Navigating the complexities of divorce is a challenge even in amicable breakups. The holidays can compound stress and anxiety especially when children are involved. Create a season of joy with the intention to break away from the drama of divorce for the sake of your children and your own mental wellness.
Take Control of Your Actions
The holidays are not a time for fighting. Call your own internal truce and refuse to engage in any negativity with your ex. Abolish tit-for-tat. If your ex is not willing to take these steps, you can still choose to keep the peace. Simply do not go there.
Simply Smile at Aggressive Texts and Emails – You cannot control the behavior of your ex, but you can control how you respond. Stop. Breathe. Smile knowing that you are in control of yourself and that you have set your boundary and will not be enmeshed in nasty communications.
Radically Take Care of Yourself – Take on only what you believe you are able to manage and no more. Be prepared to say ‘no’ to invitations that exceed your bandwidth. Choose wisely for yourself to travel or to host. Implement and stick to self-care habits including a good night’s sleep, eating well, and exercise. Fortify your mind with walks, books, and quiet time. My two favorite books are the Bible and The Power of Your Subconscious Mind by Joseph Murphy.
Give Yourself a Gift – This season don’t forget that really important person in your life – YOU! Head to the salon for a new hairstyle, manicure, or pedicure. Take the day off to have lunch with a friend. On a budget? Snuggle up with a book and a cup of hot chocolate, or meet your friend in the park with a brown bag lunch. Do something special for yourself!
Don’t Do it Alone – The holidays are not a time for self-isolation. Avoid falling into that emotional black hole by surrounding yourself with a strong network be it family, friends, school, or church. Lean into a licensed counselor if you are having trouble coping, and do the same for your child.

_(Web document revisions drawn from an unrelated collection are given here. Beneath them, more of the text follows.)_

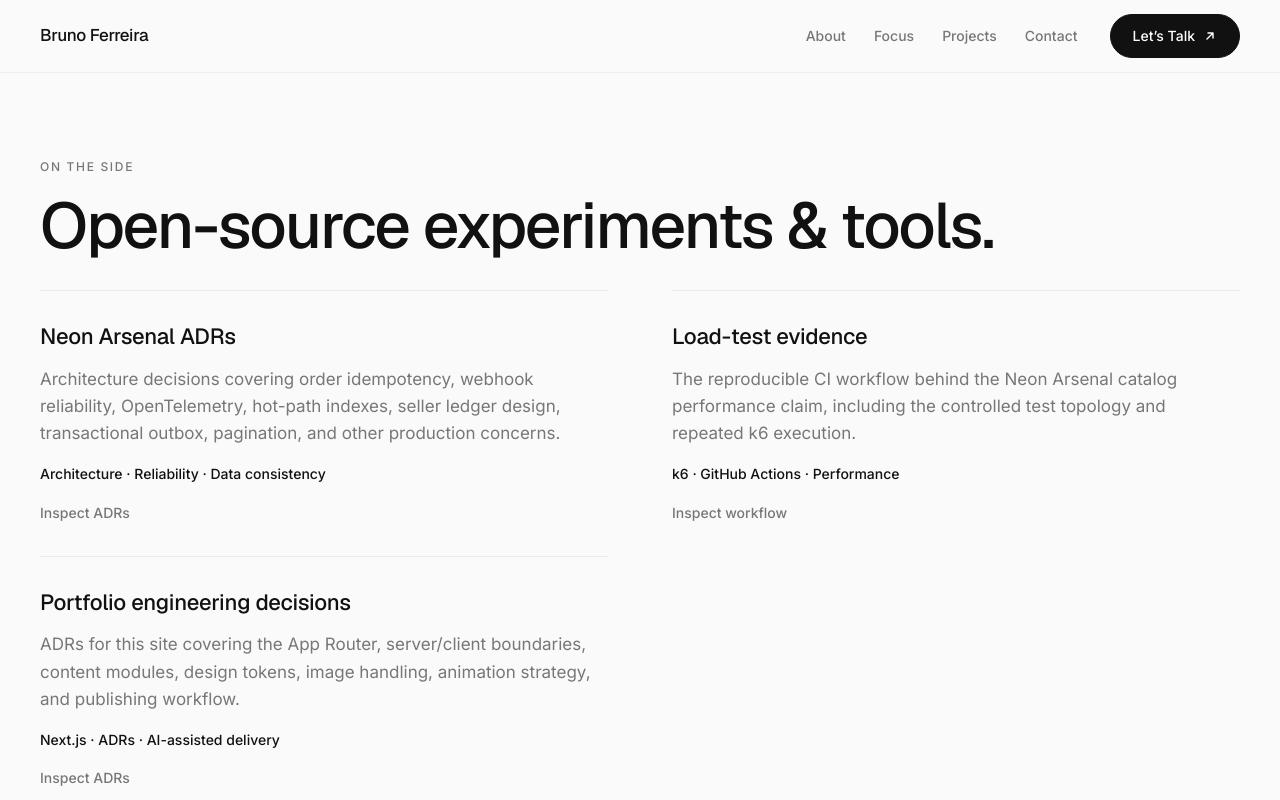
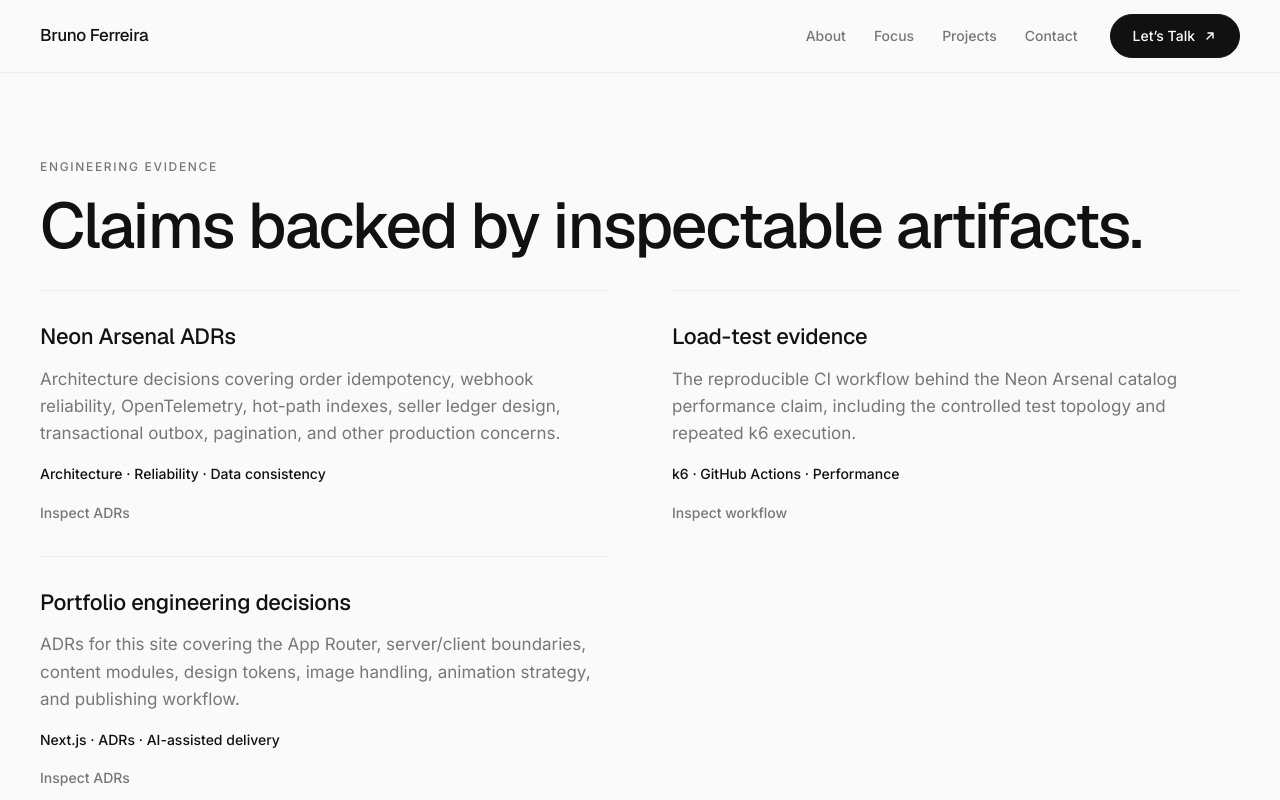
Before and after one commit to Bruno2K/bruno-portfolio, a Next.js app: page /side-projects in a window 1280 px wide. Shown: the top 800 px of the page. Built offline with nearby package versions, Linux system fonts and the light colour scheme.

Commit message:
refactor: reposition side projects route as engineering evidence

```diff
--- a/src/app/side-projects/page.tsx
+++ b/src/app/side-projects/page.tsx
@@ -5,16 +5,16 @@ import { SideProjectItem } from "@/components/ui/side-project-item";
 import { sideProjects } from "@/content/side-projects";
 
 export const metadata: Metadata = {
-  title: "Side projects",
-  description: "Open-source experiments and tools.",
+  title: "Engineering evidence",
+  description: "Architecture decisions, performance evidence, and implementation artifacts you can inspect.",
 };
 
 export default function SideProjectsPage() {
   return (
     <main id="main" className="section-block">
       <Container>
-        <p className="text-eyebrow">On the side</p>
-        <h1 className="text-display mt-5">Open-source experiments & tools.</h1>
+        <p className="text-eyebrow">Engineering evidence</p>
+        <h1 className="text-display mt-5">Claims backed by inspectable artifacts.</h1>
         <div className="mid:grid-cols-2 mt-8 grid gap-x-16">
           {sideProjects.map((project) => (
             <SideProjectItem key={project.slug} project={project} />
```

Create Lasting Holiday Memories
Divorce is hard on children as they grapple with emotions of ‘why’. Focus on relevant celebrations that bring you and your children together.
Decorate the House – Pull out your favorite decorations and throw a festive party with your child. Create new traditions such as baking cookies, threading popcorn garland, or making gingerbread houses. Play holiday music and dance around the house. Ask your child for ideas and include them as part of the planning.

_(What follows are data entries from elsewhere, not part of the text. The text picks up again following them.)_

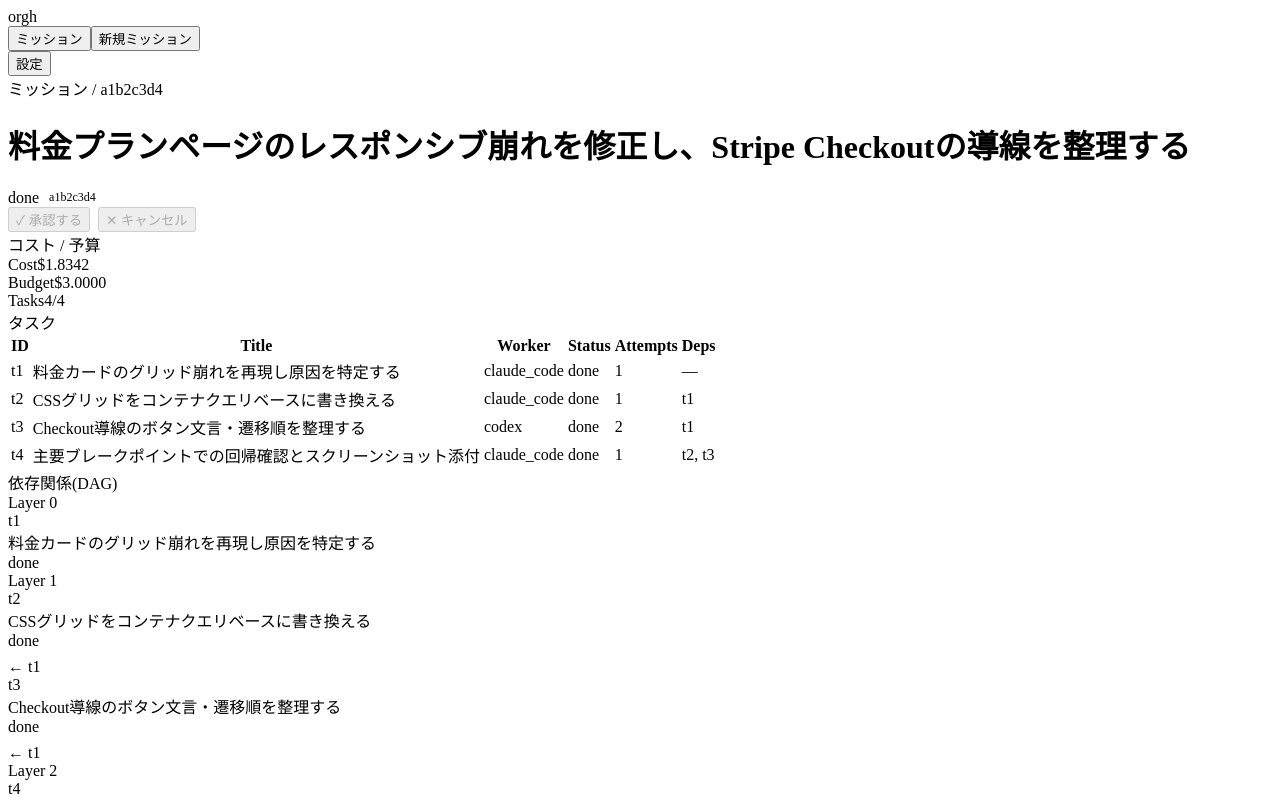
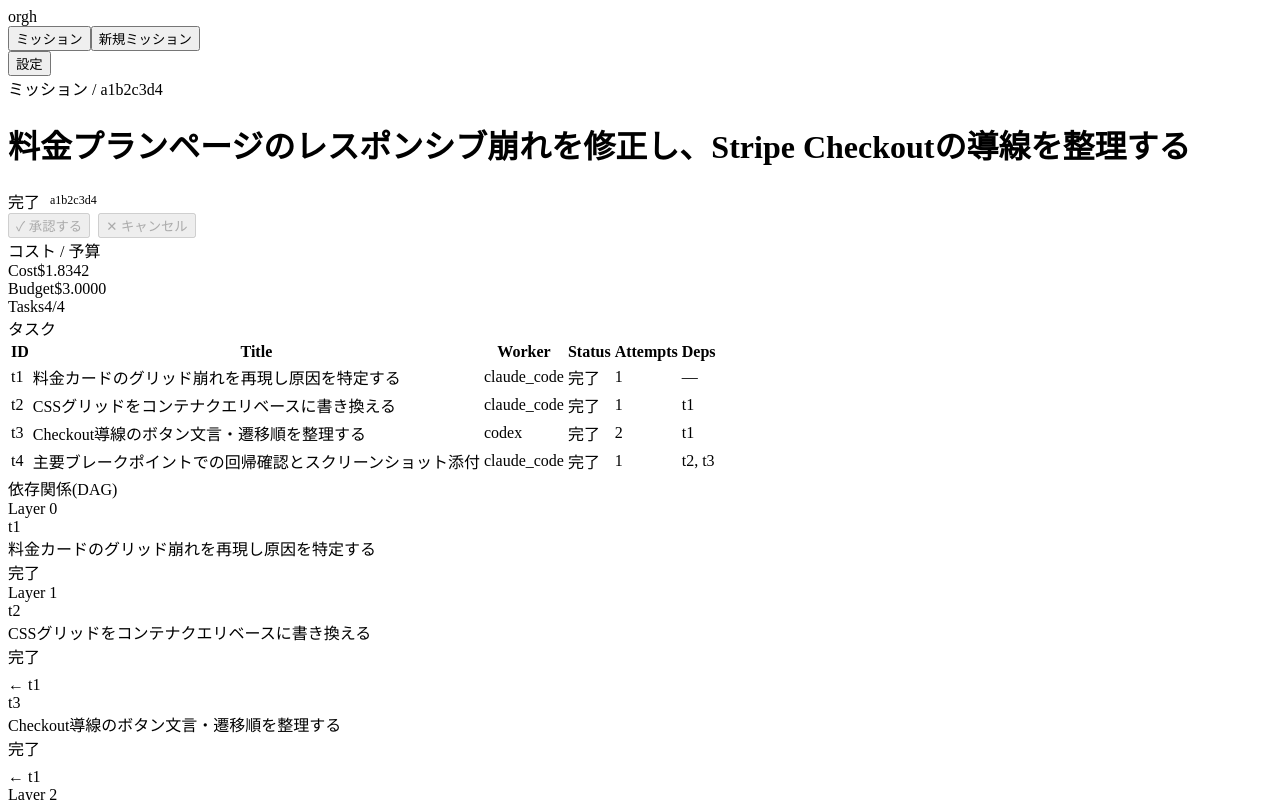
Before and after one commit to reirei0126/orgh, a React (Vite) app in the folder desktop/: page / in a window 1280 px wide. Both pictures are taken after a click on the element 415 px from the left and 272 px from the top of the page. Shown: the top 800 px of the page. Built offline with nearby package versions, Linux system fonts and the light colour scheme; the HTML template or start-up script is replaced by a standard one.

Commit message:
orgh(4d048081/t5): 詳細画面: resume導線の追加とステータスラベル日本語化

```diff
--- a/desktop/src/components/StatusBadge.tsx
+++ b/desktop/src/components/StatusBadge.tsx
@@ -5,16 +5,19 @@ interface Tone {
   pulse?: boolean;
 }
 
+// 表示ラベルは desktop/API.md §5 の対応表(第2期 P0-6)に従い日本語化する。
+// キー(内部値)・色分け・パルス表示は変更しない — API通信・フィルタ条件・
+// イベント判定はこの内部値文字列に依存しているため。
 const TONES: Record<string, Tone> = {
-  empty: { label: "empty", color: "var(--muted)", bg: "var(--muted-bg)" },
-  pending: { label: "pending", color: "var(--muted)", bg: "var(--muted-bg)" },
-  running: { label: "running", color: "var(--info)", bg: "var(--info-bg)", pulse: true },
-  review: { label: "review", color: "var(--info)", bg: "var(--info-bg)", pulse: true },
-  awaiting_approval: { label: "awaiting approval", color: "var(--warn)", bg: "var(--warn-bg)", pulse: true },
-  done: { label: "done", color: "var(--success)", bg: "var(--success-bg)" },
-  failed: { label: "failed", color: "var(--danger)", bg: "var(--danger-bg)" },
-  cancelled: { label: "cancelled", color: "var(--muted)", bg: "var(--muted-bg)" },
-  skipped: { label: "skipped", color: "var(--muted)", bg: "var(--muted-bg)" },
+  empty: { label: "タスクなし", color: "var(--muted)", bg: "var(--muted-bg)" },
+  pending: { label: "待機中", color: "var(--muted)", bg: "var(--muted-bg)" },
+  running: { label: "実行中", color: "var(--info)", bg: "var(--info-bg)", pulse: true },
+  review: { label: "レビュー中", color: "var(--info)", bg: "var(--info-bg)", pulse: true },
+  awaiting_approval: { label: "承認待ち", color: "var(--warn)", bg: "var(--warn-bg)", pulse: true },
+  done: { label: "完了", color: "var(--success)", bg: "var(--success-bg)" },
+  failed: { label: "失敗", color: "var(--danger)", bg: "var(--danger-bg)" },
+  cancelled: { label: "キャンセル済み", color: "var(--muted)", bg: "var(--muted-bg)" },
+  skipped: { label: "スキップ", color: "var(--muted)", bg: "var(--muted-bg)" },
 };
 
 function toneFor(status: string): Tone {
--- a/desktop/src/pages/MissionDetailPage.tsx
+++ b/desktop/src/pages/MissionDetailPage.tsx
@@ -28,6 +28,16 @@ function ledgerToLine(e: LedgerEvent, index: number): LogLine {
  * ポーリングでしか追えない。 */
 const DETAIL_POLL_MS = 5_000;
 
+// resume_mission は desktop/API.md §3.1.1 の契約により専用の非同期フロー
+// (spawn成功=Ok即返し、承認確認行は無い)を持つ。既存の approveMission/
+// cancelMission と異なりモックフォールバックを持つ desktop/src/api.ts の
+// ラッパーが無いため(このタスクではapi.tsの編集範囲外)、api.tsのinvokeReal
+// と同じ動的importパターンで直接invokeする。
+async function resumeMission(missionId: string, retryFailed: boolean): Promise<void> {
+  const { invoke } = await import("@tauri-apps/api/core");
+  await invoke<void>("resume_mission", { missionId, retryFailed });
+}
+
 export function MissionDetailPage({
   missionId,
   navigate,
@@ -42,7 +52,8 @@ export function MissionDetailPage({
   // ライブ行(logStoreが一元管理・上限つき)を分けて持つ。混ぜると重複する
   const [ledgerLines, setLedgerLines] = useState<LogLine[]>([]);
   const [liveLines, setLiveLines] = useState<string[]>([]);
-  const [busy, setBusy] = useState<"approve" | "cancel" | null>(null);
+  const [busy, setBusy] = useState<"approve" | "cancel" | "resume" | null>(null);
+  const [retryFailed, setRetryFailed] = useState(false);
   const missionIdRef = useRef(missionId);
   missionIdRef.current = missionId;
   // ポーリング応答の逆転対策: 古い世代の応答でstateを上書きしない
@@ -114,6 +125,9 @@ export function MissionDetailPage({
   ];
 
   const hasAwaitingApproval = status?.tasks.some((t) => t.status === "awaiting_approval") ?? false;
+  // 再開可能なのは cancelled / failed のときのみ(running/done/awaiting_approvalでは
+  // 「次にできる操作しかボタンが活性化されない」原則に従い、操作自体を出さない)
+  const canResume = status !== null && (status.status === "cancelled" || status.status === "failed");
 
   const handleApprove = async () => {
     setBusy("approve");
@@ -141,6 +155,21 @@ export function MissionDetailPage({
     }
   };
 
+  const handleResume = async () => {
+    setBusy("resume");
+    try {
+      await resumeMission(missionId, retryFailed);
+      // resume_mission はspawn成功時点でOkを返す(§3.1.1)。実際に再開が
+      // 受理されたかはmission-updated経由の再取得でのみ分かるため、
+      // ここでも明示的に一度取得し直す(mission-updatedのemitを待たず即時反映)
+      refetchStatus();
+    } catch (e) {
+      onError(`再開の実行に失敗しました: ${String(e)}`);
+    } finally {
+      setBusy(null);
+    }
+  };
+
   return (
     <div className="page">
       <div className="breadcrumb">
@@ -159,7 +188,21 @@ export function MissionDetailPage({
                 <span className="mono cell-muted" style={{ fontSize: 12 }}>{status.missionId}</span>
               </div>
             </div>
-            <div style={{ display: "flex", gap: 8 }}>
+            <div style={{ display: "flex", alignItems: "center", gap: 8 }}>
+              {canResume && (
+                <label
+                  style={{ display: "flex", alignItems: "center", gap: 4, fontSize: 12 }}
+                  className="cell-muted"
+                >
+                  <input
+                    type="checkbox"
+                    checked={retryFailed}
+                    onChange={(e) => setRetryFailed(e.target.checked)}
+                    disabled={busy !== null}
+                  />
+                  失敗タスクも含めて再試行する
+                </label>
+              )}
               <button
                 className={`btn btn-primary${hasAwaitingApproval ? " btn-emphasis" : ""}`}
                 onClick={handleApprove}
@@ -179,6 +222,16 @@ export function MissionDetailPage({
               >
                 {busy === "cancel" ? <span className="spinner" /> : "✕"} キャンセル
               </button>
+              {canResume && (
+                <button
+                  className="btn btn-primary"
+                  onClick={handleResume}
+                  disabled={busy !== null}
+                  title="キャンセル済み・失敗したミッションを再開します"
+                >
+                  {busy === "resume" ? <span className="spinner" /> : "↻"} 再開する
+                </button>
+              )}
             </div>
           </div>
 
```
Also changed, not shown: 4 other files (tests, documents, lock files or other folders).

Be Flexible – Your child may want to spend time with the other parent and flexibility is key. Depending on your divorce agreement, you may trade off holidays or share each holiday. Encourage your child every step of the way and forgo any guilt trips. If you do not spend the actual holiday with them, schedule a ‘special celebration’ before or after.
Manage Your Emotions – Don’t give place to negative thoughts and negative self-talk. On purpose, think about good things. Think about the gratitude you have for your children. Think about the gratitude you have for your family and your friends that have become your family. If you need to cry and if you need to feel sorry for yourself, give yourself a time limit. For example, give yourself two weeks to grieve the loss of what was and then mentally move on. Understand it is okay to give yourself time to be hurt, to be angry, and to be disappointed. The emphasis is on time, setting a time and date.
Consider the Whys – Thoughtfully consider why you would badmouth your ex-spouse to your children, and their other parent. Ask yourself why you would engage in the Spanish Inquisition when your children return from your ex or soon-to-be ex-spouse. There is no good reason for interrogating your children after their visit with the other parent. Thoughtfully consider why you would send menacing emails or texts complaining about why the children were tired in the morning because your ex didn’t put them to bed on time. There is no good reason for launching criticism of your ex via email and text.
Keep it Simple – Guilt is the quickest way to get caught up in the more-is-more frenzy. Spouses may compete to see who can buy more gifts or more expensive gifts. Don’t let the materialism of the holidays cause you to forget what the season is about. Set reasonable expectations for gift-giving and focus on quality time with your child.
Children become adults and what stays with them are memories, not things. Use this holiday season to create new memories that carry you and your children forward. Divorce during the holidays does not have to mean that every holiday thereafter will be a time of sorry. You alone have the power to make the choice for how you will approach the holidays.
Let Me Be Your Brave!
Mia Poppe, Esq.
Law Firm of Poppe & Associates, PLLC.